For the majority of the film she maintains a curiosity, so wide-eyed that at times she approaches gormlessness.
While Murray by no means gives a bad performance, she is restricted by what little she has to work with.
Following her arrival, when the first suicide occurs, it is genuinely shocking and well prepared – but the narrative meanders for too long after this, and little else that follows achieves a similar impact.
The Welsh remain a mystery
Fluttering clumsily like a broken butterfly from one scene to the next, Sara observes from some distance, even when partaking in the group’s extreme behaviour.
Similarly, Danish debutant director Jeppe Rønde dances back and forth above the skin of this enigma, occasionally retreating into fever dream visuals that are undeniably beautiful but (the ending aside) too often feels like a disguise for lack of insight.
Frustratingly, what began as a mystery remains stubbornly so.
There’s also a suspicious tendency for sensationalism. Why have sex on a filthy mattress in the mud with someone who has recently defecated in their underwear?
It doesn’t feel truthful and we’re left to question the director’s intentions.
Bridgend features some exquisitely beautiful photography that alone warrants seeing, but this fails to bring levity to a film so relentlessly bleak.
Potential for warm exchanges fall flat with shared laughter (often for unclear reasons) between the teenagers feeling hollow and forced.
Commendably, Rønde has attempted to marry the improvised brutality of Bruno Dumont’s realism with the dream-like visuals of Andrej Tarkovsky, although directly lifting the iconic, water wading dog from Stalker is a step too far.
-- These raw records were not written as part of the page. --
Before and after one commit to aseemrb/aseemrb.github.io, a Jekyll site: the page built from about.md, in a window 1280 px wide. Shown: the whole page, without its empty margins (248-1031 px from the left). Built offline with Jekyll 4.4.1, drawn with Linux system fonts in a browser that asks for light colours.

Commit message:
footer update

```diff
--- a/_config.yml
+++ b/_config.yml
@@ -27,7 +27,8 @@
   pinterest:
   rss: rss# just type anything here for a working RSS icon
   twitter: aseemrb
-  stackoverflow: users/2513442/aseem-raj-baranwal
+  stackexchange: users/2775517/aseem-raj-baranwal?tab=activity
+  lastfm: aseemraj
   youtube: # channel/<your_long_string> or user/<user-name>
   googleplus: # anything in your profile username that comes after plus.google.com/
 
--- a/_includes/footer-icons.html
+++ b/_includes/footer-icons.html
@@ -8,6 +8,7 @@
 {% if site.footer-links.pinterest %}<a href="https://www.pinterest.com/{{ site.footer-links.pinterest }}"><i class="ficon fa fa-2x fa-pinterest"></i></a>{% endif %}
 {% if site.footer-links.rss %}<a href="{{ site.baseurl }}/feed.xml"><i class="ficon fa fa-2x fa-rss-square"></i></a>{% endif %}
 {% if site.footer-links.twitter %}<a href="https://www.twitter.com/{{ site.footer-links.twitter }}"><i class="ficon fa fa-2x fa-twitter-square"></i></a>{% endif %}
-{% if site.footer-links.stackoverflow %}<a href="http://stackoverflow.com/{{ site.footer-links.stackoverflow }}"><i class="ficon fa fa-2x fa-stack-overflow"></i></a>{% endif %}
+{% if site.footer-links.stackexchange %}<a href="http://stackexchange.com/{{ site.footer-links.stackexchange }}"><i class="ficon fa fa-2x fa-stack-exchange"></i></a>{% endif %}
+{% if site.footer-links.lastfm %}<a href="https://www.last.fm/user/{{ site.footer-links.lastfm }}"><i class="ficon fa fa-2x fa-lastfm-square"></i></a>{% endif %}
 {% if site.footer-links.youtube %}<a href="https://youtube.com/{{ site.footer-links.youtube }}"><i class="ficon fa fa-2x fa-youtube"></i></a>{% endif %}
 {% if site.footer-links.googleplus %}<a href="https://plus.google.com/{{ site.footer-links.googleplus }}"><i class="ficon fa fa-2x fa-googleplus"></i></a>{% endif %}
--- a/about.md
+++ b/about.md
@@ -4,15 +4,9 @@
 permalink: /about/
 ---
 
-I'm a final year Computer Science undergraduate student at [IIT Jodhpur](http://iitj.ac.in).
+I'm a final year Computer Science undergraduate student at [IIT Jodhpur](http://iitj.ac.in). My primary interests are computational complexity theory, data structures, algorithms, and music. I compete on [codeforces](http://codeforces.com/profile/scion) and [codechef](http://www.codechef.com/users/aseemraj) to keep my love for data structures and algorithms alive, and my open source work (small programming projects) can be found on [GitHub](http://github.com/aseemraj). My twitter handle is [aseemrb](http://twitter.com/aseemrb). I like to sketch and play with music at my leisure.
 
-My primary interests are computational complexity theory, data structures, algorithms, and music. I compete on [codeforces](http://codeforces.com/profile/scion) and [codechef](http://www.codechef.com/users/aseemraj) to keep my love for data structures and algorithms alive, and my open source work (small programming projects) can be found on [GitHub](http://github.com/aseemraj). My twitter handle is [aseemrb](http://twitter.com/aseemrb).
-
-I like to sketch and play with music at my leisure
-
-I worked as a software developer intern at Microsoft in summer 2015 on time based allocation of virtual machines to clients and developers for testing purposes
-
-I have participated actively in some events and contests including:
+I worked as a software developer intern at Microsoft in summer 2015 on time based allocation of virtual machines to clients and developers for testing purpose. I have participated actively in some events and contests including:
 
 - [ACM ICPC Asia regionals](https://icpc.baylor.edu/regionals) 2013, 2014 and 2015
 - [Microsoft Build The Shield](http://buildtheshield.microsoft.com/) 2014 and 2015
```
Indeed, when it comes to its influences, Bridgend wears its heart on its sleeve – but that’s only the kind of heart it has.